Scan the data. Collect each line that contains the word "Wars".

# # #

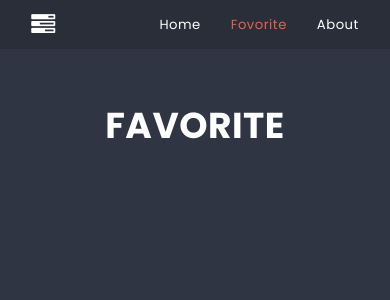
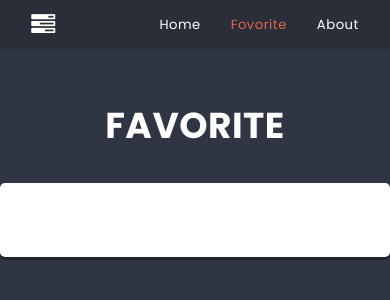
Before and after one commit to oleole912/react-app, a React (Create React App) app: page /favorite in a window 390 px wide. Shown: the top 300 px of the page. Built offline with nearby package versions, Linux system fonts and the light colour scheme.

Commit message:
Add favorite cards functionality

```diff
--- a/package.json
+++ b/package.json
@@ -6,7 +6,9 @@
     "@testing-library/jest-dom": "^5.16.5",
     "@testing-library/react": "^13.4.0",
     "@testing-library/user-event": "^13.5.0",
+    "clsx": "^1.2.1",
     "font-awesome": "^4.7.0",
+    "module-clsx": "^1.0.0",
     "react": "^18.2.0",
     "react-dom": "^18.2.0",
     "react-redux": "7.2.5",
--- a/src/components/Card/Card.js
+++ b/src/components/Card/Card.js
@@ -1,8 +1,24 @@
 import styles from './Card.module.scss';
+import clsx from 'clsx';
+import { useState } from 'react';
+import { useDispatch } from 'react-redux';
+import { toggleCardFavorite } from '../../redux/store';
 
-const Card = props => {
+
+const Card = ({title, id}) => {
+    const [isFavorite, setIsFavorite] = useState(false);
+
+    const dispatch = useDispatch();
+
+    const clickHandler = () => {
+        setIsFavorite(!isFavorite);
+        dispatch(toggleCardFavorite(id, isFavorite));
+    }
     return (
-        <li className={styles.card}>{props.title}</li>
+        <li className={styles.card}>
+            {title}
+            <button className={styles.btn} onClick={clickHandler}><i className={clsx("fa fa-solid fa-star-o", isFavorite && styles.isFavorite)}></i></button>
+        </li>
     )
 }
 
--- a/src/components/Card/Card.module.scss
+++ b/src/components/Card/Card.module.scss
@@ -11,3 +11,12 @@
     justify-content: space-between;
     font-weight: bold;
 }
+
+.btn {
+    border: none;
+    background-color: transparent;
+}
+
+.isFavorite {
+    color: $color-warning;
+}
--- a/src/components/Column/Column.js
+++ b/src/components/Column/Column.js
@@ -12,7 +12,7 @@ const Column = (props) => {
         <article className={styles.column}>
             <h1 className={styles.title}><span className={styles.icon + ' fa fa-' + props.icon}></span>{props.title}</h1>
             <ul className={styles.cards}>
-                {cards.map(card => <Card title={card.title} key={card.id} />)}
+                {cards.map(card => <Card key={card.id} {...card}/>)}
             </ul>
             <CardForm columnId={props.id} />
         </article>
--- a/src/components/Favorite/Favorite.js
+++ b/src/components/Favorite/Favorite.js
@@ -1,9 +1,22 @@
 import React from 'react';
+import { useSelector } from 'react-redux';
+import { getFavoriteCards } from '../../redux/store';
+import Card from '../Card/Card';
 import PageTitle from '../PageTitle/PageTitle';
+import styles from './Favorite.module.scss';
 
 const Favorite = () => {
+    const favoriteCards = useSelector(getFavoriteCards);
     return (
-        <PageTitle>Favorite</PageTitle>
+        <div className={styles.wrapper}>
+            <PageTitle>Favorite</PageTitle>
+            <div className={styles.column}>
+                <ul className={styles.cards}>
+                    {favoriteCards.map(card => <Card title={card.title} key={card.id}/>)}
+                </ul>
+            </div>
+        </div>
+
     )
 }
 
--- /dev/null
+++ b/src/components/Favorite/Favorite.module.scss
@@ -0,0 +1,30 @@
+@use "sass:math";
+@import '../../styles/settings.scss';
+
+.wrapper {
+  display: flex;
+  flex-direction: column;
+  align-items: center;
+}
+
+.column {
+  flex-shrink: 0;
+  width: 50%;
+  background: $color-light;
+  margin: 0 $base-size $base-size 0;
+  padding: ($base-size * 1.5);
+  border-radius: $radius;
+  box-shadow: 0 math.div($base-size, 4) 0 rgba(0,0,0,0.3);
+  color: $color-dark;
+}
+
+.cards {
+    padding: math.div($base-size, 2) 0;
+  }
+
+@media (max-width: 767px) {
+  .column {
+    width: 100%;
+    margin: 0 0 $base-size 0;
+  }
+}
--- a/src/redux/initialState.js
+++ b/src/redux/initialState.js
@@ -27,12 +27,12 @@ const initialState = {
     ],
 
     cards: [
-      { id: 1, columnId: 1, title: 'This is Going to Hurt' },
-      { id: 2, columnId: 1, title: 'Interpreter of Maladies' },
-      { id: 3, columnId: 2, title: 'Harry Potter' },
-      { id: 4, columnId: 2, title: 'Star Wars' },
-      { id: 5, columnId: 3, title: 'The Witcher' },
-      { id: 6, columnId: 3, title: 'Skyrim' }
+      { id: 1, columnId: 1, title: 'This is Going to Hurt', isFavorite: false },
+      { id: 2, columnId: 1, title: 'Interpreter of Maladies', isFavorite: false },
+      { id: 3, columnId: 2, title: 'Harry Potter', isFavorite: false },
+      { id: 4, columnId: 2, title: 'Star Wars', isFavorite: false },
+      { id: 5, columnId: 3, title: 'The Witcher', isFavorite: false },
+      { id: 6, columnId: 3, title: 'Skyrim', isFavorite: false }
     ],
 
     searchString: '',
--- a/src/redux/store.js
+++ b/src/redux/store.js
@@ -18,6 +18,8 @@ export const getAllLists = (state) => state.lists;
 
 export const getSearchString = (state) => state.searchString;
 
+export const getFavoriteCards = ({cards}) => cards.filter(card => card.isFavorite === true);
+
 // action creators
 export const addColumn = payload => ({ type: 'ADD_COLUMN', payload });
 
@@ -26,6 +28,8 @@ export const addCard = payload => ({type: 'ADD_CARD', payload});
 export const updateSearchString = payload => ({type: 'UPDATE_SEARCHESTRING', payload});
 
 export const addList = payload => ({type: 'ADD_LIST', payload});
+
+export const toggleCardFavorite = payload => ({type: 'TOGGLE_CARD_FAVORITE', payload})
 
 
 const reducer = (state, action) => {
@@ -38,6 +42,8 @@ const reducer = (state, action) => {
             return {...state, searchString: action.payload};
         case 'ADD_LIST':
             return {...state, lists : [...state.lists, {...action.payload, id: shortid() }]};
+        case 'TOGGLE_CARD_FAVORITE':
+            return { ...state, cards: state.cards.map(card => (card.id === action.payload) ? { ...card, isFavorite: !card.isFavorite } : card) };
     default:
         return state;
     }
```
Also changed, not shown: 1 other file (tests, documents, lock files or other folders).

# # #

ANSWER SPACE →
-      { id: 4, columnId: 2, title: 'Star Wars' },
+      { id: 4, columnId: 2, title: 'Star Wars', isFavorite: false },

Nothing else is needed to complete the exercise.